The wine trade en masse prefers to deal in absolute certainties in a way that ordinary drinkers don’t. Labelling, appellations, charters, groups, consumer acceptance panels, awards competitions – wine is nothing if not endlessly codified. Do I require empirical evidence to sense that certain wines are more natural than others, or are all the better for being more naturally made? No, I am not pedantic in this respect; I trust my (imperfect) sense of smell and taste and my highly subjective likes and dislikes’. Experiencing wine on a visceral level gives me the enjoyment and the information I need. Labelling and regulations are imposed by faceless bureaucrats; they may discourage (some) bad practice, but more often they serve to frustrate good practice.
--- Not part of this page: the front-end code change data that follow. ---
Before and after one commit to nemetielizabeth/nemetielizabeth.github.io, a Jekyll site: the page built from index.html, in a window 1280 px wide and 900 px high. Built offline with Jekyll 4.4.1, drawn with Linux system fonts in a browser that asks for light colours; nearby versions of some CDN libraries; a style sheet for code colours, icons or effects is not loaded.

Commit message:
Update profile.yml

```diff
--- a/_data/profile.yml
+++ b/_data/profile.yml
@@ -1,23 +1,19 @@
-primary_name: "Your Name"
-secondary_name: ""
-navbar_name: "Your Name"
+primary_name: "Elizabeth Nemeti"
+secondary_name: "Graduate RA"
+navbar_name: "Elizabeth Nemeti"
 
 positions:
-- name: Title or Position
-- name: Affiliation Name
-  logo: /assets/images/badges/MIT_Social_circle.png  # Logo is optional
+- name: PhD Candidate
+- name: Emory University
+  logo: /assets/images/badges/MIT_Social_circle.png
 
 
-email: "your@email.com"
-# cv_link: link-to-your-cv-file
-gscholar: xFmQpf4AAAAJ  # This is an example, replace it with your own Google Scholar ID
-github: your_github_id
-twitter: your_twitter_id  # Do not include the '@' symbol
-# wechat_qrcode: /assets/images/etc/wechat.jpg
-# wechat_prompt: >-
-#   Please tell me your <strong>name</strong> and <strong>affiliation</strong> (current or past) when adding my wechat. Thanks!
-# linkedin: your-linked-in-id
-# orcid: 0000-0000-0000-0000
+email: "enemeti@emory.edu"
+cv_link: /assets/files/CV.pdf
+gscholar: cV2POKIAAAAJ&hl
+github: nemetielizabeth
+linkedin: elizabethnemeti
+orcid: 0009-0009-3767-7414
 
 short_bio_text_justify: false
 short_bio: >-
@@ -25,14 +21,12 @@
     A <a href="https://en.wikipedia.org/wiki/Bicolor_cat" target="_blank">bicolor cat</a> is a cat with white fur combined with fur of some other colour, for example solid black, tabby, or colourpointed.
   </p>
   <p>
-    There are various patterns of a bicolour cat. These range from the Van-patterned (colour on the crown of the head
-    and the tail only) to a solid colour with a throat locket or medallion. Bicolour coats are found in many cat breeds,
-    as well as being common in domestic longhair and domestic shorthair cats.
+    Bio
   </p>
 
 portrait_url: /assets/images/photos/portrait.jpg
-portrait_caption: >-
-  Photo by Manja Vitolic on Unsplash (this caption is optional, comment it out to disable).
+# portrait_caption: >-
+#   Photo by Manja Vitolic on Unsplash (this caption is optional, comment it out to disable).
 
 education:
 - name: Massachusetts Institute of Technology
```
Definitions can erode aesthetic appreciation by putting things into small boxes. The magic of a sunrise or a sunset or an amazing star-studded night sky conjures a rich response– their transcendence is not enhanced by a profound working knowledge of the mechanics of the universe. Knowing the precise chemical and microbiological chain of events that constitute the winemaking process may be instructive and fascinating but leads us to react to wine in what I call “a gloomy analytical fashion”. Wine experienced thus becomes for us a de facto chemical product; we judge it by degrees of fault, surely the dullest counsel of perfection.
Real wine leaves something to the imagination; although mediated through the artisan grower it captures or refracts something of nature, something of the wild and unknowable. That collision of visceral “natural” response and aesthetic transformation is what sets great wine apart from the denatured, mass-market products.